- [Activity]
Write the data out in full and word for word. Do not include images.

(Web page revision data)

========================================================================

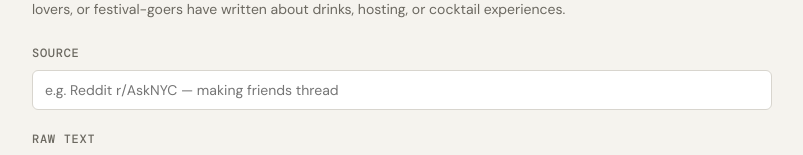
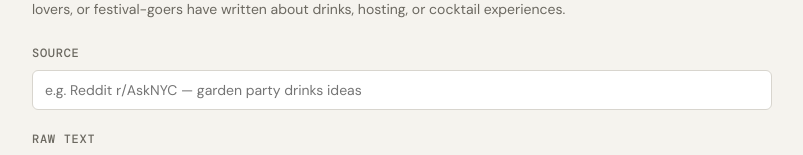
Before and after one commit to shreyzx/liberation-viral-bank, a Next.js app: page / in a window 1280 px wide. Shown: the part 162-317 px from the top of the page, without its empty margins (238-1041 px from the left). Built offline with nearby package versions, Linux system fonts and the light colour scheme.

Commit message:
Update page.tsx

```diff
--- a/app/page.tsx
+++ b/app/page.tsx
@@ -209,7 +209,7 @@ export default function Home() {
             </div>
             <div className={styles.field}>
               <label className={styles.label}>Source</label>
-              <input type="text" placeholder="e.g. Reddit r/AskNYC — making friends thread" value={source} onChange={e => setSource(e.target.value)} className={styles.input} />
+              <input type="text" placeholder="e.g. Reddit r/AskNYC — garden party drinks ideas" value={source} onChange={e => setSource(e.target.value)} className={styles.input} />
             </div>
             <div className={styles.field}>
               <label className={styles.label}>Raw text</label>
@@ -305,7 +305,7 @@ export default function Home() {
             </div>
             <div className={styles.field}>
               <label className={styles.label}>Keyword</label>
-              <input type="text" placeholder="e.g. making friends NYC, solo activities, friend group" value={compKeyword} onChange={e => setCompKeyword(e.target.value)} onKeyDown={e => e.key === 'Enter' && analyzeCompetitor()} className={styles.input} />
+              <input type="text" placeholder="e.g. buzzballz, moth, beatbox" value={compKeyword} onChange={e => setCompKeyword(e.target.value)} onKeyDown={e => e.key === 'Enter' && analyzeCompetitor()} className={styles.input} />
             </div>
             {compError && <p className={styles.error}>{compError}</p>}
             <button className={styles.analyzeBtn} onClick={analyzeCompetitor} disabled={compLoading}>{compLoading ? 'Searching TikTok...' : 'Analyze →'}</button>
```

========================================================================

- [Result for this task]
Before and after one commit to shreyzx/liberation-viral-bank, a Next.js app: page / in a window 1280 px wide. Shown: the part 162-317 px from the top of the page, without its empty margins (238-1041 px from the left). Built offline with nearby package versions, Linux system fonts and the light colour scheme.

Commit message:
Update page.tsx

```diff
--- a/app/page.tsx
+++ b/app/page.tsx
@@ -209,7 +209,7 @@ export default function Home() {
             </div>
             <div className={styles.field}>
               <label className={styles.label}>Source</label>
-              <input type="text" placeholder="e.g. Reddit r/AskNYC — making friends thread" value={source} onChange={e => setSource(e.target.value)} className={styles.input} />
+              <input type="text" placeholder="e.g. Reddit r/AskNYC — garden party drinks ideas" value={source} onChange={e => setSource(e.target.value)} className={styles.input} />
             </div>
             <div className={styles.field}>
               <label className={styles.label}>Raw text</label>
@@ -305,7 +305,7 @@ export default function Home() {
             </div>
             <div className={styles.field}>
               <label className={styles.label}>Keyword</label>
-              <input type="text" placeholder="e.g. making friends NYC, solo activities, friend group" value={compKeyword} onChange={e => setCompKeyword(e.target.value)} onKeyDown={e => e.key === 'Enter' && analyzeCompetitor()} className={styles.input} />
+              <input type="text" placeholder="e.g. buzzballz, moth, beatbox" value={compKeyword} onChange={e => setCompKeyword(e.target.value)} onKeyDown={e => e.key === 'Enter' && analyzeCompetitor()} className={styles.input} />
             </div>
             {compError && <p className={styles.error}>{compError}</p>}
             <button className={styles.analyzeBtn} onClick={analyzeCompetitor} disabled={compLoading}>{compLoading ? 'Searching TikTok...' : 'Analyze →'}</button>
```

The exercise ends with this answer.